June 02, 2005


We arrived in Winnipeg on Thursday May 19th.  We planned on being there for the long weekend as there was a model railroad convention that Ross was attending  and Bernice was attending the Spectra staff BBQ on Friday.  Spectra is the Property Management software system that Bernice’s former employer has used for about 6 years.

DSC_0131Friday was glorious – sunny and hot ( about 31C ).   In the afternoon we went to the Forks in Winnipeg.  It’s where the Assiniboine and Red River meet right in the heart of the city.  It was the old CN rail yards and the buildings and grounds have been converted to a wonderful recreation area.  Thank goodness we went there on Friday as Saturday was a constant downpour – flooding a lot of the low ground

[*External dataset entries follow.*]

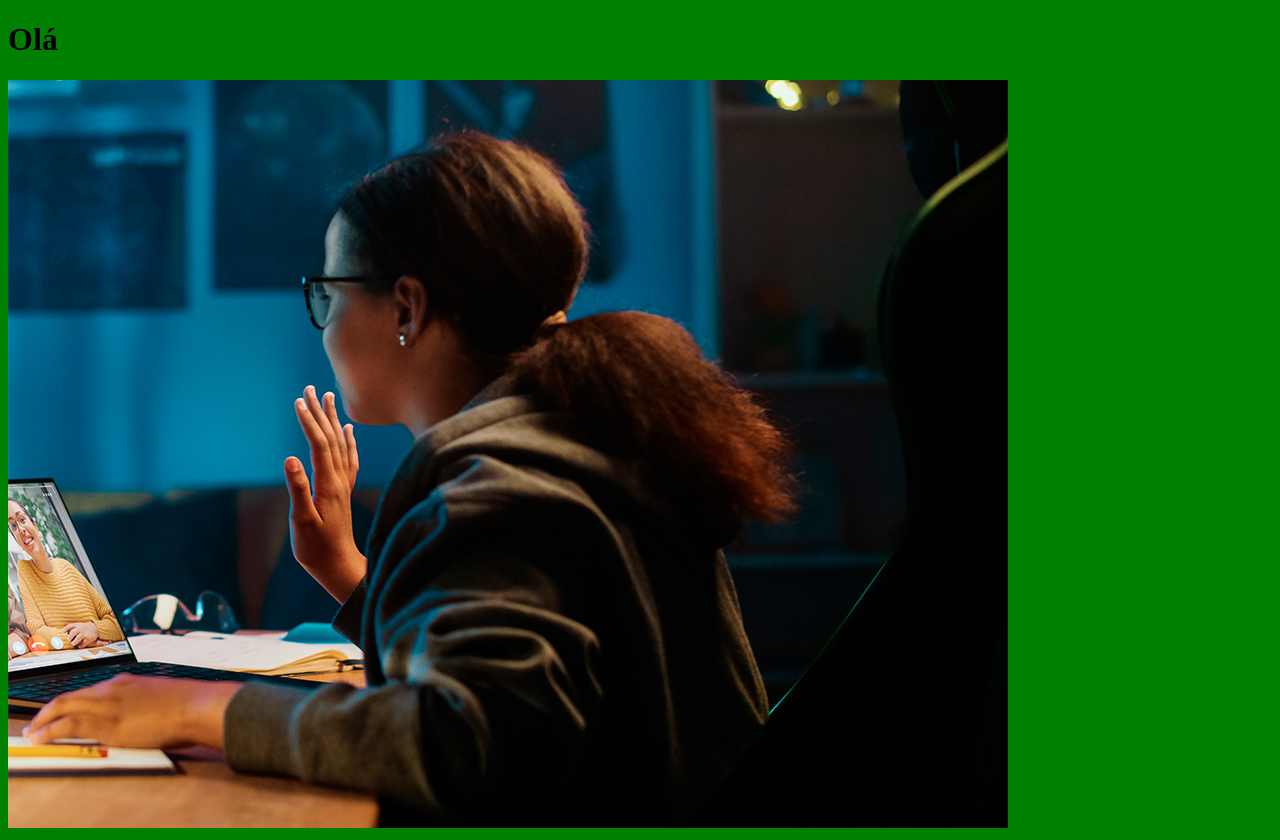
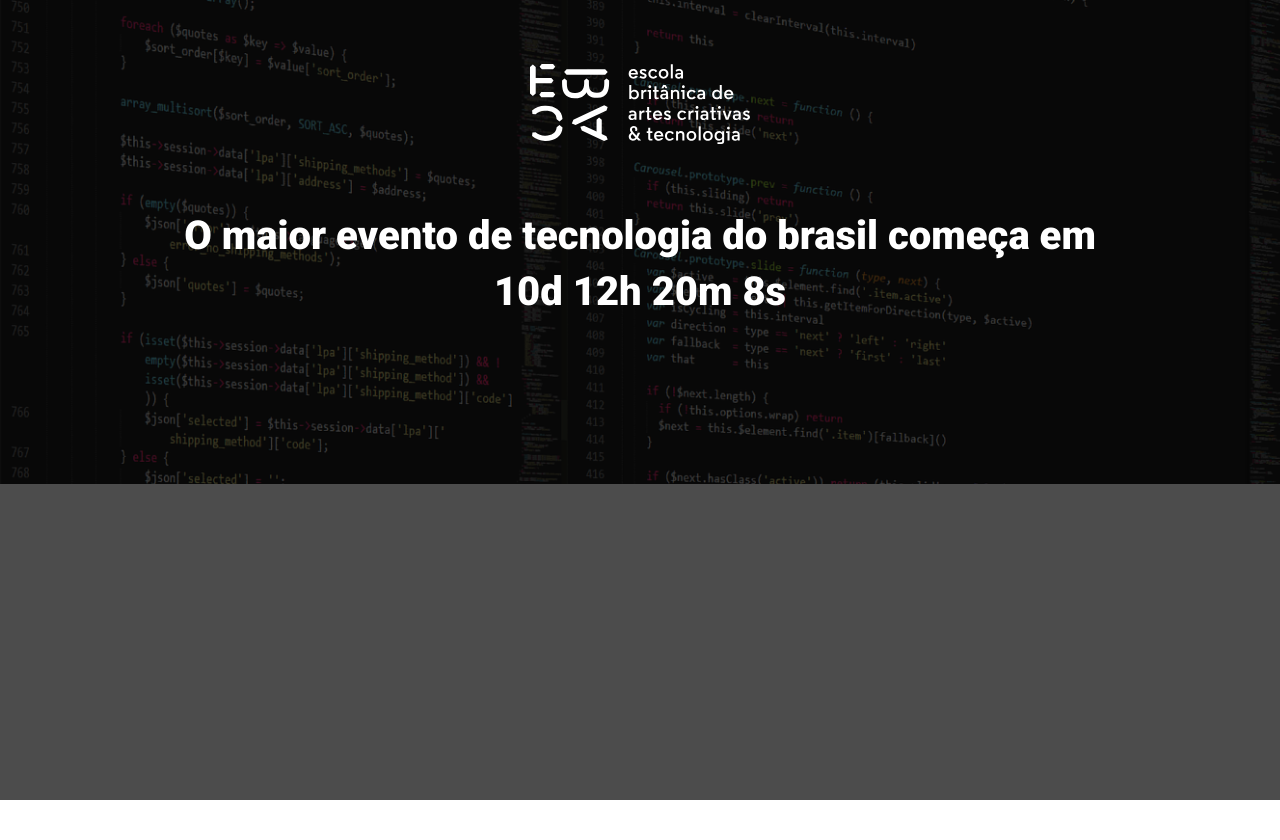
Before and after one commit to FelipeFirmida/ebac_tech_talks, a website built with Parcel: page src/index.html in a window 1280 px wide. After the commit the page ends 800 px from the top, so only its background shows below. Built offline with nearby package versions, Linux system fonts and the light colour scheme.

Commit message:
hero criado

```diff
--- a/src/index.html
+++ b/src/index.html
@@ -5,10 +5,19 @@
     <meta name="viewport" content="width=device-width, initial-scale=1.0">
     <title>Document</title>
     <link rel="stylesheet" href="styles/main.scss">
+    <link rel="preconnect" href="https://fonts.googleapis.com">
+    <link rel="preconnect" href="https://fonts.gstatic.com" crossorigin>
+    <link href="https://fonts.googleapis.com/css2?family=Roboto:ital,wght@0,100;0,300;0,400;0,500;0,700;0,900;1,100;1,300;1,400;1,500;1,700;1,900&display=swap" rel="stylesheet">
 </head>
 <body>
-    <h1>Olá</h1>
-    <img src="./images/backend.png" alt="">
+    <header class="hero">
+        <div class="container">
+            <img class="hero__logo" src="./images/ebac_logo.svg" alt="logo EBAC">
+            <p class="hero__text">
+                O maior evento de tecnologia do brasil começa em 10d 12h 20m 8s
+            </p>
+        </div>
+    </header>
     <script src="scripts/main.js"></script>
 </body>
 </html>
--- /dev/null
+++ b/src/styles/_hero.scss
@@ -0,0 +1,51 @@
+.hero {
+    padding-top: 64px;
+    padding-bottom: 100px;
+    background-image: url('../images/fundo.png');
+    background-repeat: no-repeat;
+    background-size: cover;
+
+    .container {
+        position: relative;
+    }
+
+    &::before {
+        position: absolute;
+        top: 0;
+        left: 0;
+        width: 100%;
+        height: 100%;
+        background-color: #000;
+        content: "";
+        opacity: .7;
+    }
+
+    &__text {
+        margin-top: 64px;
+        margin-bottom: 64px;
+        font-weight: 800;
+        font-size: 40px;
+        line-height: 56px;
+        text-align: center;
+    }
+
+    &__logo {
+        display: block;
+        margin: 0 auto;
+        height: 80px;
+    }
+
+    @media (max-width: 640px) {
+        padding: 40px 0;
+
+        &__logo {
+            height: 40px;
+        }
+
+        &__text {
+            font-size: 22px;
+            line-height: 24px;
+            margin: 24px 0;
+        }
+    }
+}
--- a/src/styles/main.scss
+++ b/src/styles/main.scss
@@ -1,3 +1,24 @@
-body {
-    background-color: green;
+@use 'hero';
+
+* {
+    margin: 0;
+    padding: 0;
+    box-sizing: border-box;
+    font-family: Roboto, sans-serif;
+    color: #fff;
 }
+
+.container {
+    max-width: 960px;
+    margin: 0 auto;
+    width: 100%;
+
+
+    @media (max-width: 640px) {
+        max-width: 80%;
+    }
+
+    @media (max-width: 1024px) {
+        max-width: 90%;
+    }
+}
```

Some of the weekend was spent visiting model railroad layouts, seminars and a group supper.  There were about 290 registrants from as far away as Austrailia.

We went north on Sunday to Grand Beach on Lake Winnipeg listed as one of the 10 best beaches in North America.  On the way north we came upon a magnificent Ukranian Catholic cathedral built in 1933 in the little town of Cooks Creek. 

DSC_0132Winnipeg itself has hundreds and hundreds of elm trees.  Many are banded with metal that apparently is an attempt to prevent the carriers of dutch elm disease from infecting the trees.   Also,  all over the area you see signs  “Prevent Dutch Elm Disease”  “Do not burn elm firewood”.  The “Service Brake System” warning light came on for the second time (the first while we were still in Ontario), so Tuesday AM Ross was at a local Chev dealer.  Everything’s OK now, but you want good brakes when you’re pulling a 6 ton trailer at 100 kmh.  

Wednesday we left for Spuce Woods Provincial Park in south central Manitoba to see the desert (ya right) there.  We’ll have a complete seperate photo report of this beautiful area next. 



Posted by Ross at 11:14 AM | Comments (2)